Rose and her parents, Laura and Almanzo, say good-bye to Ma and Pa Ingalls and Laura's sisters. In a covered wagon containing all their possessions, they make their way across the drought-stricken Midwest to the lush green valleys of southern Missouri. The journey is long and not always easy, but at the end is the promise of a new home and a new life for the Wilders.
Little House on Rocky Ridge is the first book in The Rose Years, an ongoing series about another spirited girl from America's most beloved pioneer family
This series chronicles Rose’s life, Laura’s daughter.
Laura continues to call Almanzo “Manly” in this book (and I’m guessing the rest of the series) but this doesn’t drive me as crazy as it did in These First Four Years. I’m getting used to it, I guess.

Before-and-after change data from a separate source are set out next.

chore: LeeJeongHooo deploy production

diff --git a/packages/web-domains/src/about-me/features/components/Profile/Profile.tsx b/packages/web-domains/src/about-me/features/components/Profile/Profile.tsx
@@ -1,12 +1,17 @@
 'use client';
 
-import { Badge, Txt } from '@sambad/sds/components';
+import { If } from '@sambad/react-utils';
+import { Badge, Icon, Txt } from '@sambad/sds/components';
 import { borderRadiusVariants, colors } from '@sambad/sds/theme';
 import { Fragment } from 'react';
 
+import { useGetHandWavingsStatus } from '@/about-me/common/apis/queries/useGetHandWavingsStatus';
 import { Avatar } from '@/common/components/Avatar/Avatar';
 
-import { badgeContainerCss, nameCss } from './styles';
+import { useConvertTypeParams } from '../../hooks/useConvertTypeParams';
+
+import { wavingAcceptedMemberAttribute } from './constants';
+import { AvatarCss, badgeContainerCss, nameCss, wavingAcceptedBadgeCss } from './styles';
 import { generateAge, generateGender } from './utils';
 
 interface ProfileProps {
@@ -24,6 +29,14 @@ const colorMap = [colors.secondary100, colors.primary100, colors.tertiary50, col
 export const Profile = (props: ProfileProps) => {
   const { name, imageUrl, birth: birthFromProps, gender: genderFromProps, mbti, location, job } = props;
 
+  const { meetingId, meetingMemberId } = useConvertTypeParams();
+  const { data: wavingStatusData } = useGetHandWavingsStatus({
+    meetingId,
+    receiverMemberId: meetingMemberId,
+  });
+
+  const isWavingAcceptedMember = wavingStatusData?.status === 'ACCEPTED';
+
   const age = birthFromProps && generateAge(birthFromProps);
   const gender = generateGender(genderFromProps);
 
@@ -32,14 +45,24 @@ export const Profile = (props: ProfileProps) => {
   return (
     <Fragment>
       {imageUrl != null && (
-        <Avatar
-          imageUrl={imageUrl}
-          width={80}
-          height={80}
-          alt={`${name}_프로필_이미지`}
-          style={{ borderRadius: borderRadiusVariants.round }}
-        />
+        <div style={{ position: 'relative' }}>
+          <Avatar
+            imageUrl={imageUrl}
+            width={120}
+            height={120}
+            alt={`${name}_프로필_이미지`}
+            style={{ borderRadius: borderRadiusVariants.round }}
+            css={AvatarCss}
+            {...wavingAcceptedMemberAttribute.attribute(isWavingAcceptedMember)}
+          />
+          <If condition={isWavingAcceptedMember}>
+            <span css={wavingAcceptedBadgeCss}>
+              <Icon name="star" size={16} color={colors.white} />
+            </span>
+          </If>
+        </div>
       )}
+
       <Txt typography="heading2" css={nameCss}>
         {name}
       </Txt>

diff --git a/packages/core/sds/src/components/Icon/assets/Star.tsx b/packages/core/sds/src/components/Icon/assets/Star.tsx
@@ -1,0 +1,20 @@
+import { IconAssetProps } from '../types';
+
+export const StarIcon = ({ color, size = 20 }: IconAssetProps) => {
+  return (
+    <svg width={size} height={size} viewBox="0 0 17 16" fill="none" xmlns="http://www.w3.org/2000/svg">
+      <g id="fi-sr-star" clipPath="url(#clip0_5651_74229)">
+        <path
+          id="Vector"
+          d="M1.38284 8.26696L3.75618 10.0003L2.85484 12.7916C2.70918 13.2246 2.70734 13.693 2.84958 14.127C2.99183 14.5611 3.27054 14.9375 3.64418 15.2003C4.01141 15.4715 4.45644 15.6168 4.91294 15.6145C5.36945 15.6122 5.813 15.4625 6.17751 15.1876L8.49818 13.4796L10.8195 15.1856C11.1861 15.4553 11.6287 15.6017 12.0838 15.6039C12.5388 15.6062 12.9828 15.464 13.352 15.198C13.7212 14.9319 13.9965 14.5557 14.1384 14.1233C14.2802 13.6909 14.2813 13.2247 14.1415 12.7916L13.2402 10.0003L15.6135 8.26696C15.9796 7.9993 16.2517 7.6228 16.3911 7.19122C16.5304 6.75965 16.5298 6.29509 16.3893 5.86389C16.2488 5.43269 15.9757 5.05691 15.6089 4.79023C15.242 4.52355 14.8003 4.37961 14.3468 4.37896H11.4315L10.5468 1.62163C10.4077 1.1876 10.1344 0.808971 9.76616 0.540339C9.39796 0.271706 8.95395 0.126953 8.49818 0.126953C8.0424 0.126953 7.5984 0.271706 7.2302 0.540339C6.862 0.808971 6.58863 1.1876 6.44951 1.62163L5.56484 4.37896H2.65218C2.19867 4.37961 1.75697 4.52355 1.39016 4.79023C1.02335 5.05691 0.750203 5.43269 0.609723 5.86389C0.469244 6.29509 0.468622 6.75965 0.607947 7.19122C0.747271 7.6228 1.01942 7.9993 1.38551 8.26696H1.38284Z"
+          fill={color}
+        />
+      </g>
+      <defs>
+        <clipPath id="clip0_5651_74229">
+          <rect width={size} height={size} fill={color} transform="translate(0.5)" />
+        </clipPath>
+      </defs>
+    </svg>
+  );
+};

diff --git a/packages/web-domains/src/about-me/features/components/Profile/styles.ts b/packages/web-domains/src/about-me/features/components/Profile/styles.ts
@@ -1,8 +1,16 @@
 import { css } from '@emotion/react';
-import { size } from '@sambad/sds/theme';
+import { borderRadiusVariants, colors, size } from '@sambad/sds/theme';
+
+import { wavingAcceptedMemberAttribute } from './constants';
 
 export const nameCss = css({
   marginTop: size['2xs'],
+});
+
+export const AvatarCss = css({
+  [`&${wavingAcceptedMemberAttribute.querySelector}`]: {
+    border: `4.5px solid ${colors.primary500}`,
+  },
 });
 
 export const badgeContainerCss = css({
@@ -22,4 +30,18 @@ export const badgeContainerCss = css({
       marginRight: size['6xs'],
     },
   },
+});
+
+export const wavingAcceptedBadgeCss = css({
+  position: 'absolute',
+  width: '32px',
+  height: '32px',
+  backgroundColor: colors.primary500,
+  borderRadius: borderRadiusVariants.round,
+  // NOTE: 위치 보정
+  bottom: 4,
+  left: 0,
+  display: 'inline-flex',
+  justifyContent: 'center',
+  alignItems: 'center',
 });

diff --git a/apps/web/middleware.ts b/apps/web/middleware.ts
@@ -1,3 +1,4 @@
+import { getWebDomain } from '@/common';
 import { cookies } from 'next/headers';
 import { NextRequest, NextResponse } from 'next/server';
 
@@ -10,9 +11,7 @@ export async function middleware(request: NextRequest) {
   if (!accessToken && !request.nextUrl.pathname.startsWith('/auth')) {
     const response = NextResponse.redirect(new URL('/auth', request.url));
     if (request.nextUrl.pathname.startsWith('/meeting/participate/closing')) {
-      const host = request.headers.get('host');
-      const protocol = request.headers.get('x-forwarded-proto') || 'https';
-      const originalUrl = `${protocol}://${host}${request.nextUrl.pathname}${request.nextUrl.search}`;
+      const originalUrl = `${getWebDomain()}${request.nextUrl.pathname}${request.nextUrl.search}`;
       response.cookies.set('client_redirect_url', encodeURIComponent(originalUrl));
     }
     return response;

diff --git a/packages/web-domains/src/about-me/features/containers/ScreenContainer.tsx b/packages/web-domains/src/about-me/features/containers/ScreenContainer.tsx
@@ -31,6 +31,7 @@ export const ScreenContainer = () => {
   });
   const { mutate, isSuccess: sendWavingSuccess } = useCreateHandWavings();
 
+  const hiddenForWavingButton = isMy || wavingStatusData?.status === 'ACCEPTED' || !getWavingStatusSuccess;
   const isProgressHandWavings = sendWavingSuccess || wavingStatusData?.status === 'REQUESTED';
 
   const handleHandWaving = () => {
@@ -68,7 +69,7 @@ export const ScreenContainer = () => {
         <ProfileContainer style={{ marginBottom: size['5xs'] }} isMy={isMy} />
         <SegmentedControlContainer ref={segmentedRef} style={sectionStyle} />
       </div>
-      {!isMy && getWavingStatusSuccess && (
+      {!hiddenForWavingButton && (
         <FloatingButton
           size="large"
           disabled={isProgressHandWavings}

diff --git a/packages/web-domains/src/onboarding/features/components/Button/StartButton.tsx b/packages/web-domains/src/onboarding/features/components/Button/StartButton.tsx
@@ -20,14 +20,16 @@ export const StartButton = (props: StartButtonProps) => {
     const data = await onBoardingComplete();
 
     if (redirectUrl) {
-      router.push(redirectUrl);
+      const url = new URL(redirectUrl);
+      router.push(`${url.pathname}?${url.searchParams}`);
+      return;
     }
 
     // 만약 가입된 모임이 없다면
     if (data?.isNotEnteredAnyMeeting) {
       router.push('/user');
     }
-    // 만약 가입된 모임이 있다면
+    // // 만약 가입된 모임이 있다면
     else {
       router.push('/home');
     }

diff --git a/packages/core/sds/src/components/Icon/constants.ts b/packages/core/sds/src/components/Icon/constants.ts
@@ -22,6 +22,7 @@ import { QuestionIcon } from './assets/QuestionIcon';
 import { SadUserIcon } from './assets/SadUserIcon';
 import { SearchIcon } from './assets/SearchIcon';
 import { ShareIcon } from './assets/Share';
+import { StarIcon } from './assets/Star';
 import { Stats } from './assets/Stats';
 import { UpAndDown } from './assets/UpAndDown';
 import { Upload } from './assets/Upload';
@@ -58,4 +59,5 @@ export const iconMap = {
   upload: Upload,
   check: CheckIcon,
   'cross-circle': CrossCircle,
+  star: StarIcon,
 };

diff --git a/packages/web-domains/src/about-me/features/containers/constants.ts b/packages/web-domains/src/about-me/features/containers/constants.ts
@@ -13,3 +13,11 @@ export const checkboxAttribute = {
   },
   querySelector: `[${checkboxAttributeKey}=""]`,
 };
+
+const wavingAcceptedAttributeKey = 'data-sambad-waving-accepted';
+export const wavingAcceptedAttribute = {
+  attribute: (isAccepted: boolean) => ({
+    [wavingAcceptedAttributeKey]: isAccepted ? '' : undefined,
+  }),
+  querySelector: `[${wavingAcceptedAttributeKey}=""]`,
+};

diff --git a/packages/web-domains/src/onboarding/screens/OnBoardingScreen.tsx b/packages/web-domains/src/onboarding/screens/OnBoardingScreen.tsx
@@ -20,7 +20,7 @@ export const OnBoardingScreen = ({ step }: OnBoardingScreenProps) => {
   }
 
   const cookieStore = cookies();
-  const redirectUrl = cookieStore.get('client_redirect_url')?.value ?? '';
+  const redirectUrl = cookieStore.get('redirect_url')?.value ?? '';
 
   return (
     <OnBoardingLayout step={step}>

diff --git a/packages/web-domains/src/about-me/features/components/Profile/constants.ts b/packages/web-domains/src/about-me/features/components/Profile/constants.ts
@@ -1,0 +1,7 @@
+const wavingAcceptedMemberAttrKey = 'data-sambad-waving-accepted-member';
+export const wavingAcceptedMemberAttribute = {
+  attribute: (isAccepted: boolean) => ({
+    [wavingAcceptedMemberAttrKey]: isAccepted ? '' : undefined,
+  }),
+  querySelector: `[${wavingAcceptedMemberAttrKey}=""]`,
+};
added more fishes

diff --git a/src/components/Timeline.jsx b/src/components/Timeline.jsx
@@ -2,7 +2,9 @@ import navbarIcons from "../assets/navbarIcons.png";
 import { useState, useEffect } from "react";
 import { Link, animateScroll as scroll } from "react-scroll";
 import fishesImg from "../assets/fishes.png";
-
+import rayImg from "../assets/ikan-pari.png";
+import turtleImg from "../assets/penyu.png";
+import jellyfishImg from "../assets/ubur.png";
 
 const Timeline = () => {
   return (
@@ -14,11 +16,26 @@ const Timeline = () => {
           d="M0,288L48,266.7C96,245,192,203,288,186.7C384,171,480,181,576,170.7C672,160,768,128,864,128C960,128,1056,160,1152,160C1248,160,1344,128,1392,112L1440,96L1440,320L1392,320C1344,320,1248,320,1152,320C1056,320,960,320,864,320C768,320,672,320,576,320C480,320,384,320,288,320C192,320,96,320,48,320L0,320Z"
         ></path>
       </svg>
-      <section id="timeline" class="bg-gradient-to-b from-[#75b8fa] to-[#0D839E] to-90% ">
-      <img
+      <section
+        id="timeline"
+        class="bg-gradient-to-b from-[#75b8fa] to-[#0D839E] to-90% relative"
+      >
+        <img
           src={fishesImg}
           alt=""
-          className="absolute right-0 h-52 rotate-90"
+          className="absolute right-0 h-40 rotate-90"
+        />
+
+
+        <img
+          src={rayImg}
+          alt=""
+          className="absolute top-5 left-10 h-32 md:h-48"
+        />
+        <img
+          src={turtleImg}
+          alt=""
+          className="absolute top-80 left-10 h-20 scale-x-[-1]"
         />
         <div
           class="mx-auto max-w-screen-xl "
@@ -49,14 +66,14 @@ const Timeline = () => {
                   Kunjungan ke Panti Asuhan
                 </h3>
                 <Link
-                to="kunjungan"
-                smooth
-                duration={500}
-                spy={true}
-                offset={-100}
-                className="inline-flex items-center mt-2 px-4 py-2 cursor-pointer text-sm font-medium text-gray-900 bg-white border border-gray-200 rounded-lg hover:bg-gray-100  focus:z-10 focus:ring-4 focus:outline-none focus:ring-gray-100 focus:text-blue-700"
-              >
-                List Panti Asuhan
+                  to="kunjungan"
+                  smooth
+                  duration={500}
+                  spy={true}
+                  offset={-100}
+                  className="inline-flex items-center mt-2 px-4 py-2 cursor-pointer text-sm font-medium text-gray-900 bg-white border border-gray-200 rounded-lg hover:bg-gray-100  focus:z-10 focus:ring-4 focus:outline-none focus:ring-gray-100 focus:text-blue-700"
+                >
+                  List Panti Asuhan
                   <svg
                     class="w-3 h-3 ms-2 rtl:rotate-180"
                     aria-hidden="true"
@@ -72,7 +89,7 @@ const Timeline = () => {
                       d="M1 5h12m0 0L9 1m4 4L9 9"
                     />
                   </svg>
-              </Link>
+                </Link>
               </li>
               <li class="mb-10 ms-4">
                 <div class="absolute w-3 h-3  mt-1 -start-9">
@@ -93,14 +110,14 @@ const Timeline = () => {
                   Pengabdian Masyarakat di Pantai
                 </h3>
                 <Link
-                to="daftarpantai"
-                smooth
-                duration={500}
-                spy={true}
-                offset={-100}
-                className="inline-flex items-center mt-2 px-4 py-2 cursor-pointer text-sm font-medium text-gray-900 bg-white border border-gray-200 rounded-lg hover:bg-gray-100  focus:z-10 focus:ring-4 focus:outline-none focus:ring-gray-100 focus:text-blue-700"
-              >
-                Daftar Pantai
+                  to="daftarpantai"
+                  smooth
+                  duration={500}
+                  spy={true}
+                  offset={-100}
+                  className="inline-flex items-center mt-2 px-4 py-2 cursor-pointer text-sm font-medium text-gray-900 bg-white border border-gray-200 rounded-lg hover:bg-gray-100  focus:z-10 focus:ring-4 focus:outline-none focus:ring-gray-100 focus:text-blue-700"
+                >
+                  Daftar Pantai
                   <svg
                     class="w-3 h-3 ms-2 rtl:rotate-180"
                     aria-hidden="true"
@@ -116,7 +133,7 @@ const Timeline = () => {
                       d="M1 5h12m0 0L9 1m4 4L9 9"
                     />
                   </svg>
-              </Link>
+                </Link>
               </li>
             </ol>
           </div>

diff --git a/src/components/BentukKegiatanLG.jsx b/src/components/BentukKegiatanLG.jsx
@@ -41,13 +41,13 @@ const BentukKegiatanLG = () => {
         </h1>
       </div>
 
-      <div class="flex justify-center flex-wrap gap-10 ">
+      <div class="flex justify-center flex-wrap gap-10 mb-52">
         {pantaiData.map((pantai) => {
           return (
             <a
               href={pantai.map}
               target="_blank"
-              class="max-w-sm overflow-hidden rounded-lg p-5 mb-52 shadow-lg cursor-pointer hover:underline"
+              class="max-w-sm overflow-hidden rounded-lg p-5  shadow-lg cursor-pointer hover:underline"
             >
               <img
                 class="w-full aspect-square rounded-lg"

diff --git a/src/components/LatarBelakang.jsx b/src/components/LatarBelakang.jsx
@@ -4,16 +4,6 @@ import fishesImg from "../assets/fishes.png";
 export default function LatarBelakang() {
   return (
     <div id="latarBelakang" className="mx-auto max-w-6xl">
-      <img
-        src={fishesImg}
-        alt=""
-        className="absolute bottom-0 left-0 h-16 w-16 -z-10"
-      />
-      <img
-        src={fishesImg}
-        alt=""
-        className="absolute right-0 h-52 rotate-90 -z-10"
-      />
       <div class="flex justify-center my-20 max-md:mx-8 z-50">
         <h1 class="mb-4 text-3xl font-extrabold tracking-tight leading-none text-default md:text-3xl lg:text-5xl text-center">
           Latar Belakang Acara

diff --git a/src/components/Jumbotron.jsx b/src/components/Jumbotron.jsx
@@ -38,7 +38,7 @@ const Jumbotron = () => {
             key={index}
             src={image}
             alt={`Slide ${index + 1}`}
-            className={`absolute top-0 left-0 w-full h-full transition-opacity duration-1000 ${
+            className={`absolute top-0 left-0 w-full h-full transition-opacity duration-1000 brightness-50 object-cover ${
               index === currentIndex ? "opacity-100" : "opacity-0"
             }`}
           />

Once again, I liked this book more than I was expecting to. I think I’ll continue to read the rest of the series, but I think I’ll slow down the pace to a book every few months or so – we’ll see.
Rose is a bit annoying, and Laura as the mother isn’t as amazing as her Ma is. Laura still sort of acts like Rose is a bother and doesn’t exactly smother her in love, but again, that’s the time and the way kids were raised. Laura still acts like she’d rather be with the horses than her family, but she at least acts like she cares for her husband during the book, so that’s a great improvement.
It was heartbreaking watching Laura leave her family – I wish we could’ve seen a scene where Laura cried or something, instead of just accepting it all with a grain of salt. The travels by wagon was fascinating as in the other books – a journey that was much faster than Laura’s earlier travels, so it seemed anyway. The book was a bit slow moving for my tastes, but I think worked as a introduction to a new generation.
Reading this book contributed to these challenges: